What keeps you outside?
Discipline. I’m a very lazy person by nature, and I could easily waste an entire weekend online or in front of the television. I occasionally need a day like that, or even a week of being a couch potato after a big trip, but as a lifestyle I know that’s not healthy. That’s why I don’t have internet access or TV service where I live – if it’s not there, I can’t be tempted to waste time on it.
What got you outside in the first place?
I grew up outside a tiny town on more than 100 acres of woods and farmland. We didn’t have cable TV or video games, so we five kids were always outside running around (and if we tried to stay inside, our parents would kick us outside so we didn’t tear the house apart). There was nothing to climb except trees, but we all did plenty of that.
What’s the most miserable you’ve ever been on an adventure?
A number of planned and unplanned bivouacs come to mind, although I think there is one clear winner. When I was 19 and living in Bozeman, I hitchhiked up into Hyalite Canyon to spend a couple days soloing some moderate ice routes. That night, the temperature dropped well below zero (almost 35 degrees F below the forecast low), and my paper-thin bivy sack and cheap summer-weight sleeping bag proved to be woefully inadequate. I was shivering uncontrollably by midnight and I didn’t really want to die of hypothermia, so I packed my gear and started walking the 15 miles back to cell phone reception. I warmed up after a few miles, but I was wearing brand new ice climbing boots and they didn’t fit properly. By the time I had good enough cell service to call my sister, my feet were bleeding and I laid down on my pack on the side of the road and waited for her to come rescue me 🙂
Have you learned any “enduring life lessons” outside?
Yeah. I’ve lost several friends and acquaintances in the mountains, and most of them were young. At the risk of sounding like an old man, I’ve learned that it’s better to play it safe and live to climb another day.
Of course, the flip side of that statement is that any time you play in the mountains, you accept that certain objective hazards that can kill you are out of your control.
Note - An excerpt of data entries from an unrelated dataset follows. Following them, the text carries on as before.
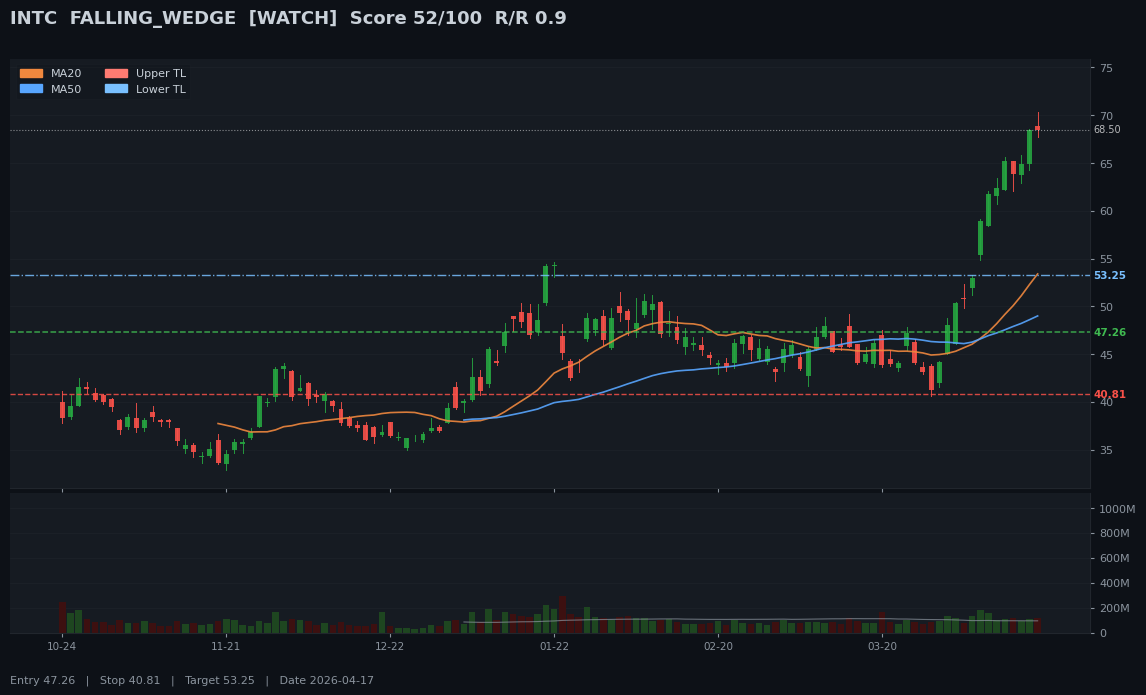
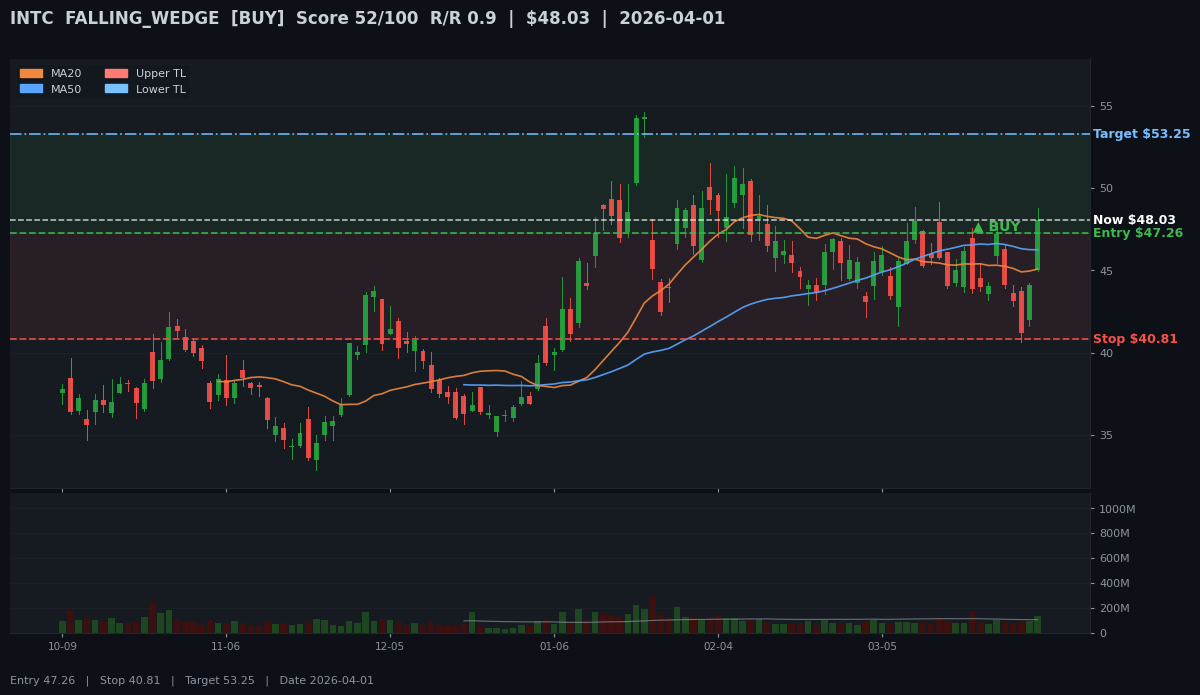
feat: chart visualization with entry/stop/target labels, BUY arrow, date support

diff --git a/output/chart_generator.py b/output/chart_generator.py
@@ -31,7 +31,7 @@ import numpy as np
 import pandas as pd
 
 sys.path.insert(0, str(Path(__file__).parent.parent))
-from data.tiingo_client import get_history
+from data.polygon_client import get_history
 
 # ── 輸出目錄 ──────────────────────────────────────────────────────────────────
 CHART_DIR = Path(__file__).parent.parent / "output" / "charts"
@@ -98,13 +98,15 @@ def _compute_bb(closes: np.ndarray, period: int = 20, std_mult: float = 2.0):
 
 # ── 右側標籤水平線 ────────────────────────────────────────────────────────────
 
-def _hline_labeled(ax, price: Optional[float], color: str, ls: str, lw: float = 1.1) -> None:
-    """繪製水平線 + 右側價格標籤（使用混合坐標系，標籤不被截斷）。"""
+def _hline_labeled(ax, price: Optional[float], color: str, ls: str,
+                   lw: float = 1.3, label: str = "") -> None:
+    """繪製水平線 + 右側帶前綴的價格標籤（使用混合坐標系，標籤不被截斷）。"""
     if price is None:
         return
     ax.axhline(price, color=color, linestyle=ls, linewidth=lw, alpha=0.85, zorder=5)
     trans = blended_transform_factory(ax.transAxes, ax.transData)
-    ax.text(1.003, price, f"{price:.2f}", color=color, fontsize=7.5,
+    tag = f"{label} ${price:.2f}" if label else f"${price:.2f}"
+    ax.text(1.003, price, tag, color=color, fontsize=9,
             va="center", ha="left", transform=trans, clip_on=False,
             fontweight="bold")
 
@@ -202,7 +204,8 @@ def generate_signal_chart(signal: dict, save_path: str = None) -> str:
     action      = signal.get("action", "")
 
     # ── 1. 獲取歷史數據 ───────────────────────────────────────────────────────
-    df = get_history(ticker, days=CHART_DAYS)
+    end_date = signal.get("date") or None
+    df = get_history(ticker, days=CHART_DAYS, end_date=end_date)
     if df.empty or len(df) < 10:
         raise ValueError(f"[chart] {ticker} 無法獲取歷史數據")
 
@@ -263,16 +266,31 @@ def generate_signal_chart(signal: dict, save_path: str = None) -> str:
         _overlay_bollinger(ax_p, closes, xs)
 
     # ── 6. 交易線（Entry / Stop / Target / 當前價） ───────────────────────────
-    _hline_labeled(ax_p, entry_price,  ENTRY_COLOR,  "--",  lw=1.1)
-    _hline_labeled(ax_p, stop_loss,    STOP_COLOR,   "--",  lw=1.0)
-    _hline_labeled(ax_p, target_price, TARGET_COLOR, "-.",  lw=1.0)
+    _hline_labeled(ax_p, entry_price,  ENTRY_COLOR,  "--",  lw=1.3, label="Entry")
+    _hline_labeled(ax_p, stop_loss,    STOP_COLOR,   "--",  lw=1.3, label="Stop")
+    _hline_labeled(ax_p, target_price, TARGET_COLOR, "-.",  lw=1.3, label="Target")
 
-    ax_p.axhline(current_price, color=CURR_COLOR, linestyle=":",
-                 linewidth=0.8, alpha=0.5, zorder=4)
+    # 利潤區（Entry→Target）和風險區（Stop→Entry）半透明填充
+    if entry_price and target_price and target_price > entry_price:
+        ax_p.axhspan(entry_price, target_price, alpha=0.08, color="#3fb950", zorder=1)
+    if stop_loss and entry_price and entry_price > stop_loss:
+        ax_p.axhspan(stop_loss, entry_price, alpha=0.08, color="#f85149", zorder=1)
+
+    # Entry 附近最近 K 線的 BUY 箭頭標記
+    if entry_price:
+        closes_arr = df["close"].values.astype(float)
+        diffs = np.abs(closes_arr - entry_price)
+        x_buy = int(np.argmin(diffs[-20:]) + max(0, n - 20))
+        ax_p.annotate("▲ BUY", xy=(x_buy, entry_price),
+                      fontsize=10, color=ENTRY_COLOR, fontweight="bold",
+                      ha="center", va="bottom", zorder=6)
+
+    ax_p.axhline(current_price, color=CURR_COLOR, linestyle="--",
+                 linewidth=1.1, alpha=0.75, zorder=4)
     trans_curr = blended_transform_factory(ax_p.transAxes, ax_p.transData)
-    ax_p.text(1.003, current_price, f"{current_price:.2f}",
-              color=CURR_COLOR, fontsize=7, va="center", ha="left",
-              transform=trans_curr, alpha=0.7)
+    ax_p.text(1.003, current_price, f"Now ${current_price:.2f}",
+              color=CURR_COLOR, fontsize=9, va="center", ha="left",
+              transform=trans_curr, clip_on=False, fontweight="bold")
 
     # Y 軸留白（包含 entry/stop/target 確保所有交易線可見）
     y_lo = float(df["low"].min())
@@ -325,13 +343,15 @@ def generate_signal_chart(signal: dict, save_path: str = None) -> str:
                 framealpha=0.25, facecolor=BG_COLOR, edgecolor=GRID_COLOR,
                 labelcolor=TEXT_COLOR, fontsize=8, ncol=2)
 
-    # ── 10. 標題 ──────────────────────────────────────────────────────────────
-    score_str = f"  Score {signal.get('score')}/100" if signal.get("score") else ""
-    rr_val    = signal.get("risk_reward")
-    rr_str    = f"  R/R {rr_val}" if rr_val else ""
+    # ── 10. 標題（含當前價格和日期） ─────────────────────────────────────────
+    score_str      = f"  Score {signal.get('score')}/100" if signal.get("score") else ""
+    rr_val         = signal.get("risk_reward")
+    rr_str         = f"  R/R {rr_val}" if rr_val else ""
     action_bracket = f"[{action}]" if action else ""
-    title = f"{ticker}  {signal_type}  {action_bracket}{score_str}{rr_str}"
-    fig.suptitle(title, color=TEXT_COLOR, fontsize=13, fontweight="bold",
+    last_date      = dates[-1] if dates else ""
+    title = (f"{ticker}  {signal_type}  {action_bracket}{score_str}{rr_str}"
+             f"  |  ${current_price:.2f}  |  {last_date}")
+    fig.suptitle(title, color=TEXT_COLOR, fontsize=12, fontweight="bold",
                  x=0.02, ha="left")
 
     # ── 11. 底部信息條 ────────────────────────────────────────────────────────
Then it’s a personal decision of whether or not the reward is worth the risk.
Did you play sports as a kid?
Baseball and soccer, although I wasn’t particularly great at either.
Best gear purchase?
Unquestionably my Petzl Nomic ice tools. I’m not sponsored by them in any way, I promise. They just happen to make what I think is the best all-around ice tool on the market. Drytooling, mixed climbing, ice climbing, alpine climbing, my Nomics do it all.
Biggest gear regret?
I decided (in the aftermath of a very messy breakup and while highly intoxicated) that, despite having never run a race, I was going to run an ultramarathon. I signed up for a 50K trail race, bought new running shoes, and ordered a $200 GPS running watch, all while drunk and brimming with naive confidence. I think I used the watch three times before realizing that I am just not a distance runner (and that I in fact HATE running long distances), and now it is gathering dust somewhere on my gear shelf.
That $200 could have been 3.4 new ice screws…
Jetboils: overrated or actual magic?
Actual magic. They have their limitations (mainly cold and wind), but I won’t carry anything else when I’m climbing. After I learned to bring a homemade foil wind shield and keep the fuel canister warm in my sleeping bag at night, I’ve never had a problem with it.
How do you feel about fruit leather?
I don’t know what that is…
What is something that all outdoors-people can be better about?
Rant time. Stop treating the great outdoors like it’s your personal gym. Leave it wild, leave it untouched, leave some sense of adventure for the kids 500 years from now. Stop bolting here there and everywhere just so you can be the first to climb something.
Adventure dogs or adventure babies?
DOGS. One of my life mottoes is “No Babies.” I don’t have a problem with kids – I love my extremely cute eight nieces and nephews – but I do know I couldn’t live my current lifestyle if I were responsible for a helpless, pooping, crying, money-draining Mini-Me. As soon as I settle somewhere in the mountains and I know I’m going to be there for a while, I’m getting a husky.